A skin care specialist--also called an esthetician, aesthetician, or medical esthetician--must know how to perform a variety of services including facials, full-body treatments, head and neck massages, makeup application, and hair removal. If you want to offer the increasingly popular laser hair removal treatments, you even need additional training in medical esthetics.
Taking courses in medical esthetics allows you to offer a greater variety of skin care and beauty-enhancing services to your clients. Certain procedures, such as chemical peels, microdermabrasion, and eyelash extensions, require additional training. Not all skin care schools offer medical esthetics classes, so be sure to check before enrolling.
All states require skin care specialists to be licensed, which often means you must first graduate from a licensed skin care school. You can find these training programs at some high schools and in public and private postsecondary vocational schools.

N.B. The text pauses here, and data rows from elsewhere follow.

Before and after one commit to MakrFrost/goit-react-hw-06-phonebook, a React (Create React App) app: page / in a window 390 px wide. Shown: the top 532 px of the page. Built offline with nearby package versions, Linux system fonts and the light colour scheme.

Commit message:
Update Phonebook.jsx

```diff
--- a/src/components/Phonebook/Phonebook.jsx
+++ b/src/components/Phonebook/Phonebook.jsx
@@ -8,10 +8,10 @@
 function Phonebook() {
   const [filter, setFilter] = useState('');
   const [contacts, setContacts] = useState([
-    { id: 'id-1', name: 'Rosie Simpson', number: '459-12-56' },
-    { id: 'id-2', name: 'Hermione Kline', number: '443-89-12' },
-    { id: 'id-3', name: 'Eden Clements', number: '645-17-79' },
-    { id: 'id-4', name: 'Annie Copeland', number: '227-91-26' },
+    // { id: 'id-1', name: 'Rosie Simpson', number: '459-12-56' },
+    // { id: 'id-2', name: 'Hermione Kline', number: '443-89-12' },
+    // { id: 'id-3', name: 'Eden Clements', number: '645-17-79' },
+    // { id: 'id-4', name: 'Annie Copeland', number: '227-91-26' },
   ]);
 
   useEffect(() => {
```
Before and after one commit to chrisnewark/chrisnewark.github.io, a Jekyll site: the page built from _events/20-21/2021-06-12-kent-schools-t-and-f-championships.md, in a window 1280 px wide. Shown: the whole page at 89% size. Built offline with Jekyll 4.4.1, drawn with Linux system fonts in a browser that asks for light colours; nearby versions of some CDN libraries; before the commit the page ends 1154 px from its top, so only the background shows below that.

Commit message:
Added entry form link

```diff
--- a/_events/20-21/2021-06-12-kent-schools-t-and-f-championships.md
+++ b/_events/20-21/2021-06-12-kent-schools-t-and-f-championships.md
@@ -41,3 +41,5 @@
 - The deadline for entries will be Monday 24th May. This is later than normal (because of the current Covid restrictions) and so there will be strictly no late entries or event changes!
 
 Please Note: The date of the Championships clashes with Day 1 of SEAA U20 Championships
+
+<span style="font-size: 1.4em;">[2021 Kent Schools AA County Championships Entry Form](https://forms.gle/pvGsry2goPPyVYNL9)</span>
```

If you want to become self-employed or run your own skin care business, you may want to take extra classes in sales and marketing.
You must obtain your license in the state where you intend to work, since most states do not have reciprocity agreements. So check your own state's requirements before enrolling in any courses.
This is one of the fastest growing occupations in the U.S. today. Only 38,000 estheticians worked in this country in 2006, but between 2006 and 2016, employment is expected to grow by 34 percent, bringing that number to 51,000. According to the U.S. Bureau of Labor Statistics, estheticians earned an mean hourly wage of $15.40, or a median yearly salary of $32,040 in 2008. The top 10 percent, however, earned over $50,000 in the same year. In a competitive job market, the training you get from a skin care school can set you apart from the pack. Start your esthetician classes today.